Somewhere between Dr. Seuss and Dr. Ruth, funnyman Al Franken's <B>Oh, the Things I Know!</B> offers this year's graduates a far more pragmatic approach to life's ups and downs than they're likely to hear on commencement day.
Even a cursory glance at the chapter titles gives graduates fair warning that it's a funny, funky jungle out there:<LI> Oh, Are You Going to Hate Your First Job! <LI> Oh, the Bad Investments You'll Make (And the Good Ones You Won't)! <LI> Oh, If You're Involved in Hardcore Bondage and Discipline, You Should Have a Safeword'! <LI> Oh, the Nursing Home You'll Wind Up In! Commencement advice is much on the mind of the former <I>Saturday Night Live</I> comedian and best-selling author of <I>Rush Limbaugh Is a Big Fat Idiot and Other Observations</I>. With a junior in high school and a junior in college, Franken will be sitting in the bleachers twice next year, listening to learned speakers deliver the very homilies and platitudes he takes such delight in skewering in his send-up of graduation-themed self-help books.

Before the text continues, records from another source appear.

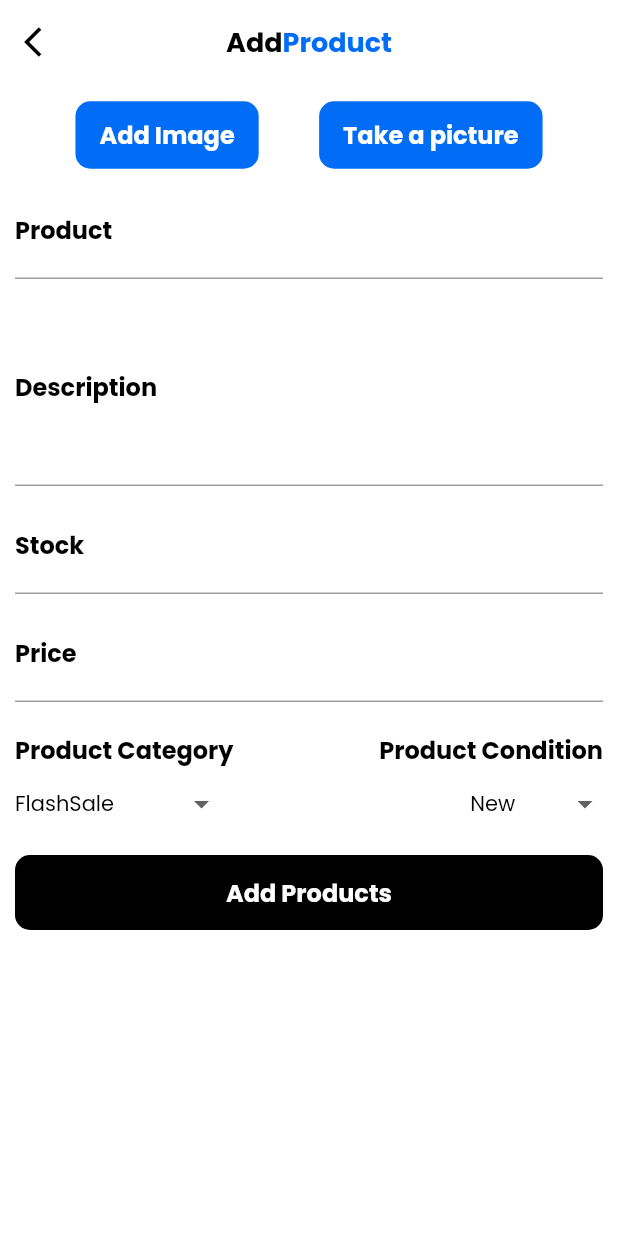
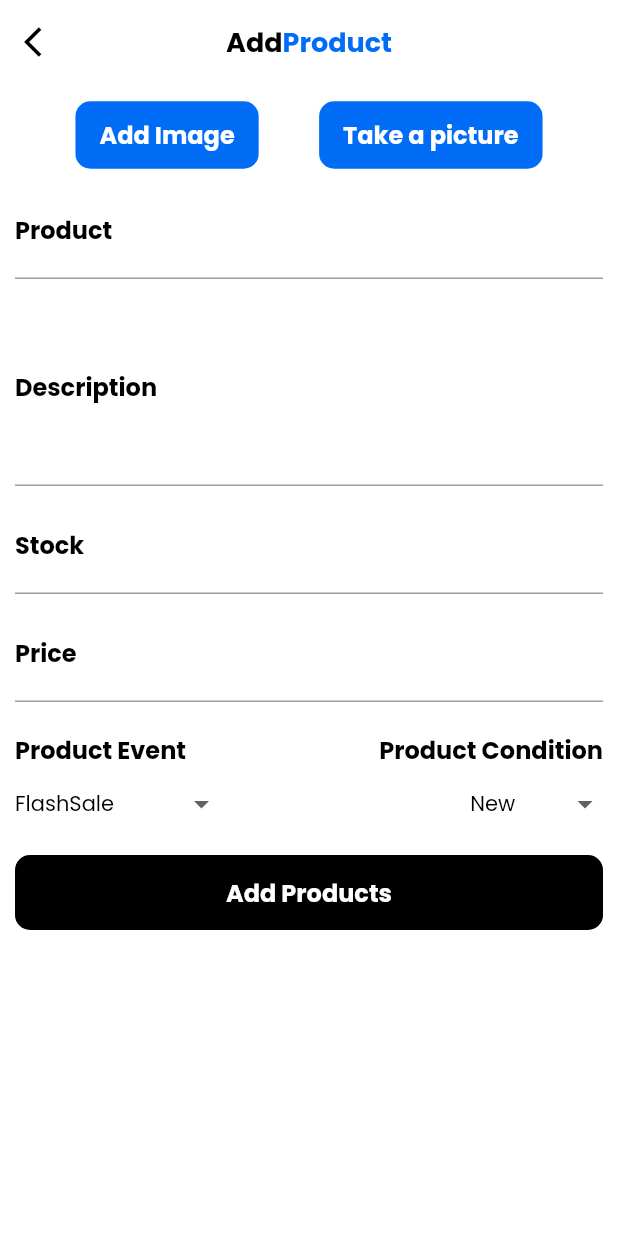
Before and after one commit to achmadrizkin/flutter_ecommerce, a Flutter app: the AddProductAdmin screen opened directly, on a phone screen of 412 x 824 dp. Run offline on Flutter 3.47's test engine with Material 2 defaults, Android fonts, the phone set to English and light mode, and no system bars; our stand-ins replace cloud_firestore, curved_navigation_bar, firebase_core, firebase_storage, image_picker; accounts and stored records are empty.

Commit message:
change text

```diff
--- a/lib/ui/page-3/addProductAdmin.dart
+++ b/lib/ui/page-3/addProductAdmin.dart
@@ -343,7 +343,7 @@ class _AddProductAdminState extends State<AddProductAdmin> {
                   Row(
                     mainAxisAlignment: MainAxisAlignment.spaceBetween,
                     children: [
-                      Text('Product Category',
+                      Text('Product Event',
                           style: TextStyle(
                               fontFamily: 'PoppinsBold',
                               color: Colors.black,
```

Franken admits there's little chance those august robe-and-mortarboard wearing sages will borrow heavily from chapters like Oh, the Drugs You Will Take! That's probably something you won't hear in most commencement addresses; maybe some of the parents would have a problem with that, he muses. But in defense, I do talk about SSRIs, which are basically Prozac and Zoloft, which a good many of the people who read this book will be on already. The advice within ranges from the semi-practical ( If an investment sounds too good to be true, Kenneth Lay is probably involved. ) to the quizzical ( When you encounter seemingly good advice that contradicts other seemingly good advice, ignore them both. ) to the utterly hilarious (Choose a bondage safeword that is easy to remember and pronounce, unlike Schadenfreude. ).
I give some bad advice too, to sort of keep you on your toes, he adds.

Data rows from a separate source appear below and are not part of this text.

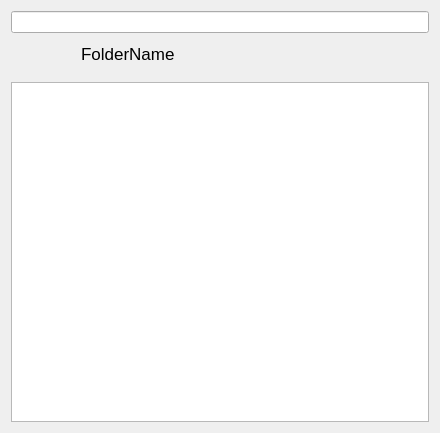
Before: the Qt Designer form src/MEGASync/gui/NodeSelectorTreeViewWidget.ui in meganz/MEGAsync, drawn with Qt 5.
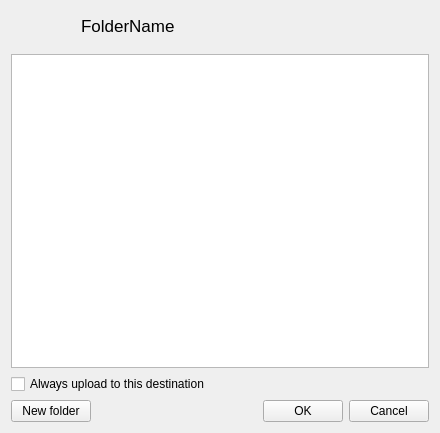
After: the same form once the commit is applied. Icons and pictures are not drawn. Custom widgets are drawn as their Qt base class.

Commit message: Fixing problems caused by the relocation of buttons inside stack widget. Fixing problems related with the visibility of files, the old way is not valid anymore.

```diff
--- a/src/MEGASync/gui/NodeSelectorTreeViewWidget.ui
+++ b/src/MEGASync/gui/NodeSelectorTreeViewWidget.ui
@@ -14,9 +14,6 @@
    <string>Form</string>
   </property>
   <layout class="QVBoxLayout" name="verticalLayout">
-   <item>
-    <widget class="QLineEdit" name="leSearch"/>
-   </item>
    <item>
     <layout class="QHBoxLayout" name="horizontalLayout_3">
      <property name="spacing">
@@ -372,6 +369,71 @@
      </attribute>
     </widget>
    </item>
+   <item>
+    <widget class="QCheckBox" name="cbAlwaysUploadToLocation">
+     <property name="text">
+      <string>Always upload to this destination</string>
+     </property>
+    </widget>
+   </item>
+   <item>
+    <widget class="QWidget" name="bLayout" native="true">
+     <property name="maximumSize">
+      <size>
+       <width>16777215</width>
+       <height>26</height>
+      </size>
+     </property>
+     <layout class="QHBoxLayout" name="horizontalLayout">
+      <property name="leftMargin">
+       <number>0</number>
+      </property>
+      <property name="topMargin">
+       <number>0</number>
+      </property>
+      <property name="rightMargin">
+       <number>0</number>
+      </property>
+      <property name="bottomMargin">
+       <number>0</number>
+      </property>
+      <item>
+       <widget class="QPushButton" name="bNewFolder">
+        <property name="text">
+         <string>New folder</string>
+        </property>
+       </widget>
+      </item>
+      <item>
+       <spacer name="horizontalSpacer">
+        <property name="orientation">
+         <enum>Qt::Horizontal</enum>
+        </property>
+        <property name="sizeHint" stdset="0">
+         <size>
+          <width>40</width>
+          <height>20</height>
+         </size>
+        </property>
+       </spacer>
+      </item>
+      <item>
+       <widget class="QPushButton" name="bOk">
+        <property name="text">
+         <string>OK</string>
+        </property>
+       </widget>
+      </item>
+      <item>
+       <widget class="QPushButton" name="bCancel">
+        <property name="text">
+         <string>Cancel</string>
+        </property>
+       </widget>
+      </item>
+     </layout>
+    </widget>
+   </item>
   </layout>
  </widget>
  <customwidgets>
```
Left out of the diff: 8 changed lines with no effect on the pictures. The commit also changes 11 other files.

Franken sharpened his wicked wit by reading two earnest commencement favorites, Maria Shriver's <I>Ten Things I Wish I'd Known Before I Went Out into the Real World</I> and Anna Quindlen's <I>A Short Guide to a Happy Life</I>. He takes aim at both repeatedly in <B>Oh, the Things I Know!</B> Maria Shriver's was fine, I thought, if you're sort of a young women starting out. It did have some weird advice like Make your own money,' which was like number 10 or something, and I was like, huh? Number one or two with her is Pursue your passion,' which I make fun of with Kenneth Lay and Josef Mengele. Some people <I>shouldn't</I> pursue their passion, he chuckles.
He came away from his limited research with some valuable tips on how to succeed in the dog-scold-dog field of self-help through shameless self-promotion. For starters, he awarded himself an honorary Ph.D.; though he is a graduate of Harvard College, in behavioral sciences no less, the honorary sheepskin is an outright fabrication.

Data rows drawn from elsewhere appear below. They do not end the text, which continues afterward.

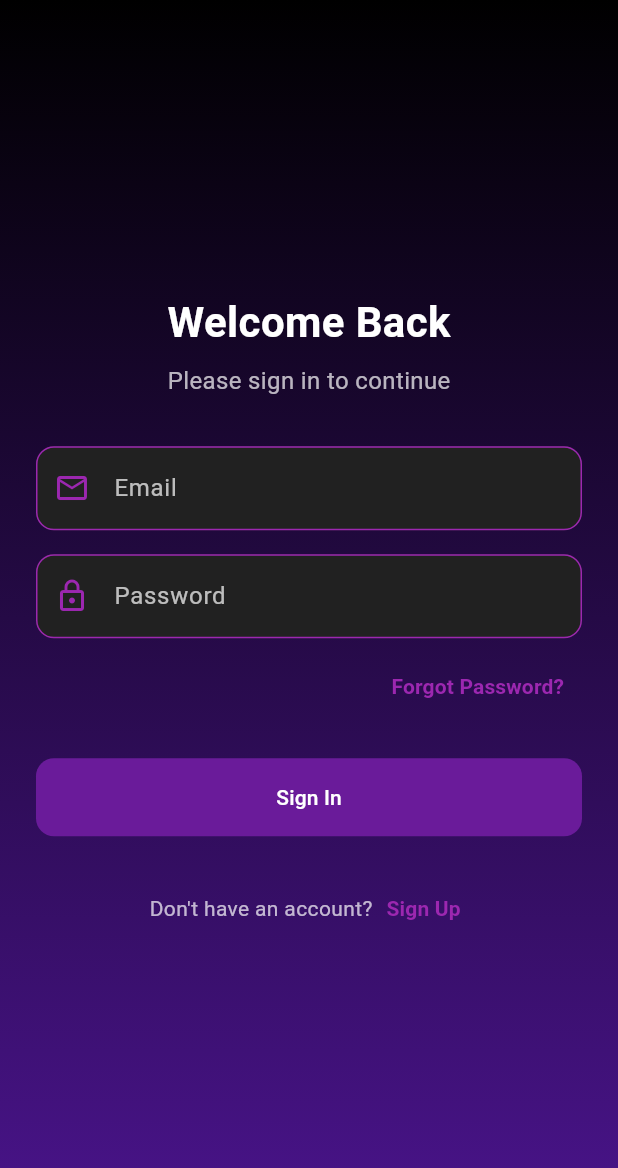
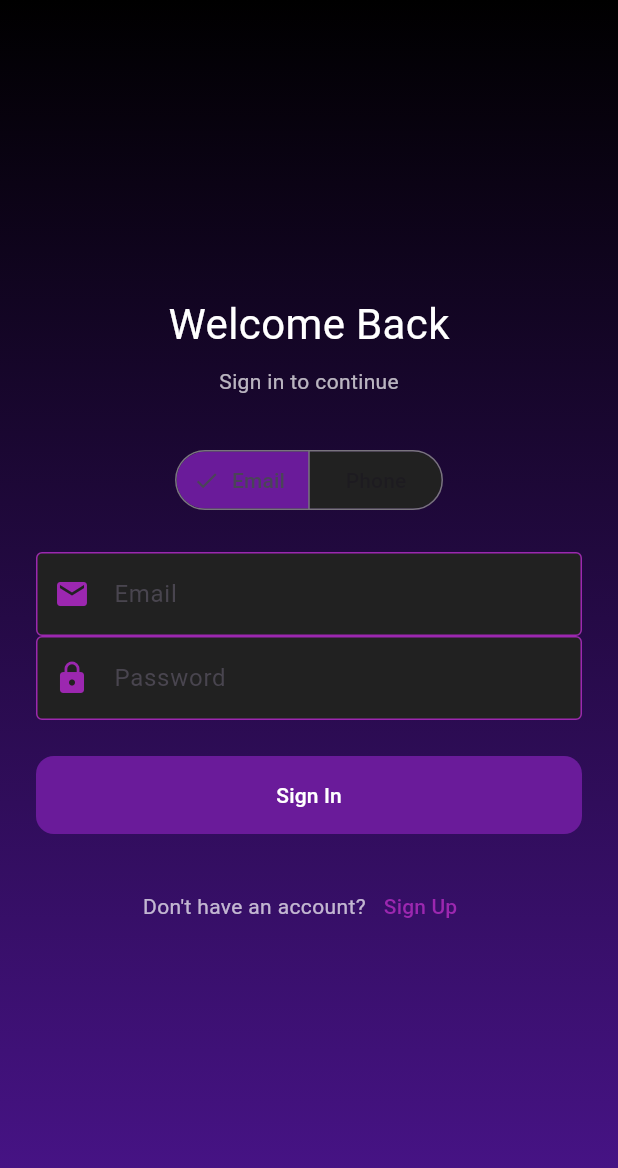
Before and after one commit to leoulendryas/transport_share_app, a Flutter app: the screen it shows after launch, on a phone screen of 412 x 824 dp. Shown: the top 1168 px of the screen. Run offline on Flutter 3.47's test engine with Material 3 defaults, Android fonts, the phone set to English and light mode, and no system bars; our stand-ins replace flutter_animate, flutter_typeahead, geocoding, geolocator, liquid_pull_to_refresh, shared_preferences and 2 more.

Commit message:
Update login_screen.dart

```diff
--- a/lib/screens/auth/login_screen.dart
+++ b/lib/screens/auth/login_screen.dart
@@ -1,3 +1,4 @@
+// Updated Login Screen with fixes
 import 'package:flutter/material.dart';
 import 'package:provider/provider.dart';
 import '../../../services/auth_service.dart';
@@ -12,8 +13,12 @@ class LoginScreen extends StatefulWidget {
 class _LoginScreenState extends State<LoginScreen> {
   final _formKey = GlobalKey<FormState>();
   final _emailController = TextEditingController();
+  final _phoneController = TextEditingController();
   final _passwordController = TextEditingController();
+  final _otpController = TextEditingController();
   bool _isLoading = false;
+  bool _useEmail = true;
+  bool _useOtp = false;
 
   Future<void> _submit() async {
     if (!_formKey.currentState!.validate()) return;
@@ -21,42 +26,73 @@ class _LoginScreenState extends State<LoginScreen> {
     setState(() => _isLoading = true);
 
     try {
-      await Provider.of<AuthService>(context, listen: false).login(
-        _emailController.text.trim(),
-        _passwordController.text.trim(),
+      final authService = Provider.of<AuthService>(context, listen: false);
+      if (_useOtp) {
+        await authService.login(
+          phone: _phoneController.text.trim(),
+          otp: _otpController.text.trim(),
         );
-      if (mounted) {
-        Navigator.pushReplacementNamed(context, '/rides');
+      } else {
+        await authService.login(
+          email: _useEmail ? _emailController.text.trim() : null,
+          phone: !_useEmail ? _phoneController.text.trim() : null,
+          password: _passwordController.text.trim(),
+        );
       }
+
+      if (mounted) Navigator.pushReplacementNamed(context, '/rides');
     } catch (e) {
-      if (mounted) {
+      _showError(e.toString());
+    } finally {
+      if (mounted) setState(() => _isLoading = false);
+    }
+  }
+
+  Future<void> _requestOtp() async {
+    if (_phoneController.text.trim().isEmpty) return;
+
+    setState(() => _isLoading = true);
+    try {
+      await Provider.of<AuthService>(context, listen: false)
+          .requestOtp(_phoneController.text.trim());
+      _showSuccess('OTP sent successfully');
+    } catch (e) {
+      _showError(e.toString());
+    } finally {
+      if (mounted) setState(() => _isLoading = false);
+    }
+  }
+
+  void _showError(String message) {
+    if (!mounted) return;
     ScaffoldMessenger.of(context).showSnackBar(
       SnackBar(
-            content: Text(e.toString()),
+        content: Text(message),
         backgroundColor: Colors.purple[800],
         behavior: SnackBarBehavior.floating,
-            shape: RoundedRectangleBorder(
-              borderRadius: BorderRadius.circular(10),
-            ),
-            action: SnackBarAction(
-              label: 'OK',
-              textColor: Colors.white,
-              onPressed: () {},
-            ),
+        shape: RoundedRectangleBorder(borderRadius: BorderRadius.circular(10)),
+        action: SnackBarAction(label: 'OK', onPressed: () {}),
+    ));
+  }
+
+  void _showSuccess(String message) {
+    if (!mounted) return;
+    ScaffoldMessenger.of(context).showSnackBar(
+      SnackBar(
+        content: Text(message),
+        backgroundColor: Colors.green,
+        behavior: SnackBarBehavior.floating,
+        shape: RoundedRectangleBorder(borderRadius: BorderRadius.circular(10)),
       ),
     );
-      }
-    } finally {
-      if (mounted) {
-        setState(() => _isLoading = false);
-      }
-    }
   }
 
   @override
   void dispose() {
     _emailController.dispose();
+    _phoneController.dispose();
     _passwordController.dispose();
+    _otpController.dispose();
     super.dispose();
   }
 
@@ -67,12 +103,9 @@ class _LoginScreenState extends State<LoginScreen> {
       body: Container(
         decoration: BoxDecoration(
           gradient: LinearGradient(
+            colors: [Colors.black, Colors.purple[900]!],
             begin: Alignment.topCenter,
             end: Alignment.bottomCenter,
-            colors: [
-              Colors.black,
-              Colors.purple[900]!,
-            ],
           ),
         ),
         child: Center(
@@ -81,117 +114,148 @@ class _LoginScreenState extends State<LoginScreen> {
             child: Form(
               key: _formKey,
               child: Column(
-                mainAxisAlignment: MainAxisAlignment.center,
                 mainAxisSize: MainAxisSize.min,
                 children: [
-                  Text(
-                    'Welcome Back',
-                    style: TextStyle(
-                      fontSize: 28,
-                      fontWeight: FontWeight.bold,
-                      color: Colors.white,
+                  Text('Welcome Back',
+                    style: TextStyle(fontSize: 28, color: Colors.white)),
+                  const SizedBox(height: 8),
+                  Text('Sign in to continue',
+                    style: TextStyle(color: Colors.white70)),
+                  const SizedBox(height: 32),
+
+                  // Login Type Toggle
+                  SegmentedButton<bool>(
+                    segments: const [
+                      ButtonSegment(value: true, label: Text('Email')),
+                      ButtonSegment(value: false, label: Text('Phone')),
+                    ],
+                    selected: {_useEmail},
+                    onSelectionChanged: (Set<bool> newSelection) {
+                      setState(() {
+                        _useEmail = newSelection.first;
+                        _otpController.clear();
+                      });
+                    },
+                    style: ButtonStyle(
+                      backgroundColor: WidgetStateProperty.resolveWith<Color>(
+                        (states) => states.contains(WidgetState.selected)
+                            ? Colors.purple[800]!
+                            : Colors.grey[900]!,
                       ),
                     ),
-                  const SizedBox(height: 8),
-                  Text(
-                    'Please sign in to continue',
-                    style: TextStyle(
-                      fontSize: 16,
-                      color: Colors.white.withOpacity(0.7),
                   ),
+                  const SizedBox(height: 24),
+
+                  // Email/Phone Field
+                  if (_useEmail)
+                    _buildTextField(
+                      controller: _emailController,
+                      label: 'Email',
+                      icon: Icons.email,
+                      validator: (v) =>
+                          v!.contains('@') ? null : 'Invalid email',
+                    )
+                  else
+                    _buildTextField(
+                      controller: _phoneController,
+                      label: 'Phone Number',
+                      icon: Icons.phone,
+                      keyboardType: TextInputType.phone,
+                      validator: (v) =>
+                          v!.length < 10 ? 'Invalid phone' : null,
                     ),
-                  const SizedBox(height: 32),
-                  TextFormField(
-                    controller: _emailController,
-                    style: const TextStyle(color: Colors.white),
-                    decoration: InputDecoration(
-                      labelText: 'Email',
-                      labelStyle: TextStyle(color: Colors.white.withOpacity(0.7)),
-                      prefixIcon: const Icon(Icons.email_outlined, color: Colors.purple),
-                      border: OutlineInputBorder(
-                        borderRadius: BorderRadius.circular(12),
-                      ),
-                      enabledBorder: OutlineInputBorder(
-                        borderSide: const BorderSide(color: Colors.purple),
-                        borderRadius: BorderRadius.circular(12),
-                      ),
-                      focusedBorder: OutlineInputBorder(
-                        borderSide: const BorderSide(color: Colors.purple),
-                        borderRadius: BorderRadius.circular(12),
-                      ),
-                      filled: true,
-                      fillColor: Colors.grey[900],
-                    ),
-                    keyboardType: TextInputType.emailAddress,
-                    textInputAction: TextInputAction.next,
-                    validator: (value) {
-                      if (value == null || value.isEmpty) {
-                        return 'Please enter your email';
-                      }
-                      if (!value.contains('@')) {
-                        return 'Please enter a valid email';
-                      }
-                      return null;
-                    },
-                  ),
-                  const SizedBox(height: 16),
-                  TextFormField(
-                    controller: _passwordController,
-                    style: const TextStyle(color: Colors.white),
-                    decoration: InputDecoration(
-                      labelText: 'Password',
-                      labelStyle: TextStyle(color: Colors.white.withOpacity(0.7)),
-                      prefixIcon: const Icon(Icons.lock_outlined, color: Colors.purple),
-                      border: OutlineInputBorder(
-                        borderRadius: BorderRadius.circular(12),
-                      ),
-                      enabledBorder: OutlineInputBorder(
-                        borderSide: const BorderSide(color: Colors.purple),
-                        borderRadius: BorderRadius.circular(12),
-                      ),
-                      focusedBorder: OutlineInputBorder(
-                        borderSide: const BorderSide(color: Colors.purple),
-                        borderRadius: BorderRadius.circular(12),
-                      ),
-                      filled: true,
-                      fillColor: Colors.grey[900],
-                    ),
-                    obscureText: true,
-                    textInputAction: TextInputAction.done,
-                    validator: (value) {
-                      if (value == null || value.isEmpty) {
-                        return 'Please enter your password';
-                      }
-                      if (value.length < 6) {
-                        return 'Password must be at least 6 characters';
-                      }
-                      return null;
-                    },
-                    onFieldSubmitted: (_) => _submit(),
-                  ),
-                  const SizedBox(height: 8),
+
+                  if (!_useOtp && !_useEmail) const SizedBox(height: 16),
+
+                  // Password/OTP Toggle
+                  if (!_useOtp && !_useEmail)
                     Align(
                       alignment: Alignment.centerRight,
                       child: TextButton(
-                      onPressed: () {
-                        // Add forgot password navigation
-                      },
-                      child: Text(
-                        'Forgot Password?',
-                        style: TextStyle(
-                          color: Colors.purple,
-                          fontWeight: FontWeight.bold,
+                        onPressed: () => setState(() => _useOtp = true),
+                        child: const Text(
+                          'Use OTP instead?',
+                          style: TextStyle(color: Colors.purple),
+                        ),
+                      ),
+                  ),
+
+                  // Password Field
+                  if (!_useOtp)
+                    _buildTextField(
+                      controller: _passwordController,
+                      label: 'Password',
+                      icon: Icons.lock,
+                      obscureText: true,
+                      validator: (v) =>
+                          v!.length < 6 ? 'Min 6 characters' : null,
+                    ),
+
+                  // OTP Field
+                  if (_useOtp) ...[
+                    const SizedBox(height: 16),
+                    _buildTextField(
+                      controller: _otpController,
+                      label: 'OTP Code',
+                      icon: Icons.sms,
+                      keyboardType: TextInputType.number,
+                      validator: (v) =>
+                          v!.length == 6 ? null : '6-digit OTP required',
+                      suffix: TextButton(
+                        onPressed: _requestOtp,
+                        child: const Text('Send OTP',
+                            style: TextStyle(color: Colors.purple)),
+                    )),
+                  ],
+
+                  const SizedBox(height: 24),
+                  _buildLoginButton(),
+                  const SizedBox(height: 24),
+                  _buildSignUpPrompt(),
+                ],
               ),
             ),
           ),
         ),
-                  const SizedBox(height: 24),
-                  FilledButton(
+      ),
+    );
+  }
+
+  Widget _buildTextField({
+    required TextEditingController controller,
+    required String label,
+    required IconData icon,
+    bool obscureText = false,
+    TextInputType? keyboardType,
+    String? Function(String?)? validator,
+    Widget? suffix,
+  }) {
+    return TextFormField(
+      controller: controller,
+      style: const TextStyle(color: Colors.white),
+      obscureText: obscureText,
+      keyboardType: keyboardType,
+      validator: validator,
+      decoration: InputDecoration(
+        labelText: label,
+        prefixIcon: Icon(icon, color: Colors.purple),
+        suffix: suffix,
+        filled: true,
+        fillColor: Colors.grey[900],
+        border: OutlineInputBorder(borderRadius: BorderRadius.circular(12)),
+        enabledBorder: const OutlineInputBorder(
+          borderSide: BorderSide(color: Colors.purple)),
+      ),
+    );
+  }
+
+  Widget _buildLoginButton() {
+    return FilledButton(
       onPressed: _isLoading ? null : _submit,
       style: FilledButton.styleFrom(
         backgroundColor: Colors.purple[800],
+        minimumSize: const Size(double.infinity, 50),
         padding: const EdgeInsets.symmetric(vertical: 16),
-                      minimumSize: const Size(double.infinity, 50),
         shape: RoundedRectangleBorder(
           borderRadius: BorderRadius.circular(12),
         ),
@@ -205,39 +269,25 @@ class _LoginScreenState extends State<LoginScreen> {
                 color: Colors.white,
               ),
             )
-                        : const Text('Sign In', style: TextStyle(color: Colors.white)),
-                  ),
-                  const SizedBox(height: 24),
-                  Row(
-                    mainAxisAlignment: MainAxisAlignment.center,
-                    children: [
-                      Text(
-                        "Don't have an account?",
-                        style: TextStyle(
-                          color: Colors.white.withOpacity(0.7),
-                        ),
-                      ),
-                      TextButton(
-                        onPressed: () => Navigator.pushNamed(context, '/register'),
-                        style: TextButton.styleFrom(
-                          padding: const EdgeInsets.only(left: 4),
-                        ),
-                        child: Text(
-                          'Sign Up',
-                          style: TextStyle(
-                            color: Colors.purple,
-                            fontWeight: FontWeight.bold,
-                          ),
-                        ),
-                      ),
-                    ],
-                  ),
-                ],
-              ),
-            ),
-          ),
-        ),
+          : Text(
+              _useOtp ? 'Verify OTP' : 'Sign In',
+              style: const TextStyle(color: Colors.white),
             ),
     );
   }
+
+  Widget _buildSignUpPrompt() {
+    return Row(
+      mainAxisAlignment: MainAxisAlignment.center,
+      children: [
+        Text("Don't have an account?",
+          style: TextStyle(color: Colors.white70)),
+        TextButton(
+          onPressed: () => Navigator.pushNamed(context, '/register'),
+          child: const Text('Sign Up',
+              style: TextStyle(color: Colors.purple)),
+        ),
+      ],
+    );
   }
+}
```
Lines whose indentation alone changed are shown as unchanged.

He also courts the great and powerful Oprah with cheerful abandon, from the simple dedication ( To Oprah ) to this closing acknowledgment: I have no idea whether <B>Oh, the Things I Know!</B> will be an Oprah Book Club Selection. If it is, believe me, I'll be thrilled. Thank you, Oprah. You're <I>a class act</I>. Take that, Jonathan Franzen.
The world-leery advice-giver here bears little resemblance to Stuart Smalley, Franken's unfailingly optimistic New Age cable host and star of the comedy album and book, <I>I'm Good Enough, I'm Smart Enough and Doggone It, People Like Me</I>and the 1995 film, <I>Stuart Saves His Family</I>.
Stuart Smalley could actually be a good commencement speaker, he says. This is a little bit harder-edged stuff than Stuart's stuff. The character I assume in this is someone who will just say anything, no matter how offensive, so there are a few things that are kind of designed to be completely tactless. (See also: Oh, Just Looking at Your Spouse Will Make Your Skin Crawl! )You've been warned: this is not <I>Tuesdays with Morrie</I>.
No, I didn't get a chance to have a professor die and write about it. Readers may not snuggle up with this over a cup of coffee. Maybe they'll <I>laugh</I> over a cup of coffee. Maybe the coffee will come through their nose. Al Franken or should we say Dr. Al Franken prepares graduates with his hilarious guide to success. Or at the very least, happiness.
<I>Jay Lee MacDonald is a writer based in Naples, Florida.</I>